"And I tell you, since you have taunted my blindness, that though you have sight, you do not see what a state of misery you are in, or where you dwell, or with whom. Do you know who your parents are? You have been an unwitting enemy to your own kin, both in the Underworld and on the earth above, and the double lash of your mother's and your father's curse will one day drive you from this land in dreadful haste, with darkness upon those eyes of yours which now can see."8

   Teiresias also predicted Oedipus' fate before exiting the scene: "A blind man, though now he sees, a beggar, though now rich, he will make his way to a foreign land, feeling the ground before him with his staff. And he will be discovered to be at once brother and father of the children with whom he consorts; son and husband of the woman who bore him; heir to his father's bed, shedder of his father's blood.9

   Thoroughly vexed by Teiresias, and in disbelief over his accusations, Oedipus continued to investigate the murder.

  In the course of his investigation, Oedipus and Jocasta discussed the warnings Jocasta had received as well as the warnings Oedipus himself had received about his fate. The investigation led him to uncover the mysteries surrounding his parentage. He found that he was not the true son of King Polybus and his wife Merope, and his insistence on digging deeper into his parentage, agonised Jocasta.

  Oedipus and Jocasta finally realised that Oedipus was indeed Laius' and Jocasta's son and that he had committed the actions the oracle had warned he would.

The fate of Oedipus and Jocasta

   The fates of Oedipus and Jocasta are the same in all versions of the myth. There are however, a few differences. In Homer's version of the myth, as well as in Oedipus Tyrannus, Jocasta committed suicide immediately after finding out that she had married her son. She perished "by her own hand", "hanging by the neck in a twisted noose of swinging cords".10 However, in Euripides' The Phoenissae, Jocasta continued to reside in the palace while suffering from the woes that were passed to her and her sons from Oedipus. She committed suicide much later, after her sons killed each other in conflict.

   Meanwhile, Oedipus blinded himself in all versions of the myth. He was no longer the saviour of Thebes; rather, an outcast who had committed terrible crimes, albeit inadvertently. In The Phoenissae, Jocasta tells the audience that Oedipus was put behind bars within the palace, and away from the public. He was to be forgotten. However, he resented that, and cursed his sons and prayed that they would be against each other. Towards the end of the play, he was banished and went into exile with his daughter, Antigone. Sophocles also presents the same fate for Oedipus in Oedipus Tyrannus. The difference is that, in Oedipus Tyrannus he goes immediately into exile after discovering his crimes. Exile was a well-known punishment for political prisoners as well as those convicted of murder in many ancient Greek city-states. Therefore, Oedipus' fate reflects the fate of a criminal. Sophocles' other play, Oedipus at Colonus, tells the rest of Oedipus' story and his sorrowful end. Oedipus found himself at Colonus, an unfamiliar city, led by his daughter Antigone. A blind old man filled with sorrow, he decided Colonus would be his resting place.
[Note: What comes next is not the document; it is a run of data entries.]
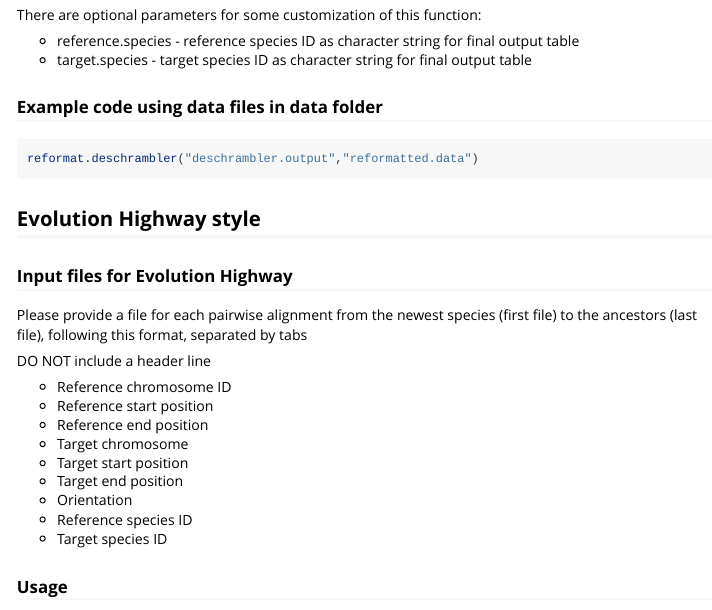
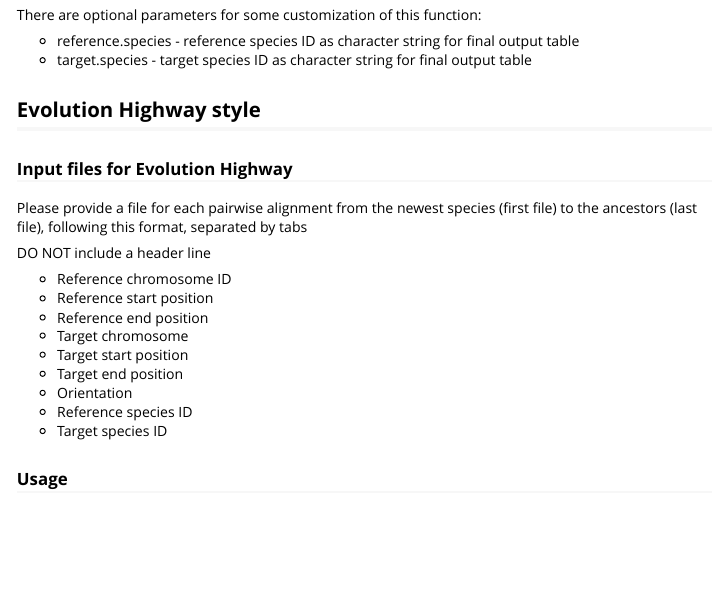
Before and after one commit to Farre-lab/syntenyPlotteR, an R Markdown document (vignettes/syntenyPlotteR.Rmd): the page in a window 1100 px wide, from 1080 px down. Rendered offline with R 4.5, knitr and Pandoc, with nearby package versions; long lines of code are wrapped.

Commit message:
Update syntenyPlotteR.Rmd

````diff
--- a/vignettes/syntenyPlotteR.Rmd
+++ b/vignettes/syntenyPlotteR.Rmd
@@ -85,12 +85,6 @@ There are optional parameters for some customization of this function:
 * reference.species - reference species ID as character string for final output table
 * target.species - target species ID as character string for final output table
 
-
-### Example code using data files in data folder
-
-```r
-reformat.deschrambler("deschrambler.output","reformatted.data")
-```
 
 ## Evolution Highway style
 
````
A painting of oedipus and antigone

Oepidus and Antigone by Charles Jalabert (1842)

   The myth of Oedipus underwent many variations as it served different functions. In Homer's epic, The Odyssey, the fate of Oedipus was intended to be a moral message about how to not take the throne. While he would have been received by the ancient Greeks as sinful because of his actions, he would also have been perceived as a tragic hero, whose actions were determined by the gods. He was a man who was predestined to suffer. This is nowhere more evident than in the tragic plays written by Euripides and Sophocles, which were created to astound and entertain the audience. As such, they heavily dramatised Oedipus' fate, and depicted him as a tragic hero. Despite the variations, the myth of Oedipus is undeniably fascinating and tragic.


Further reading (secondary sources):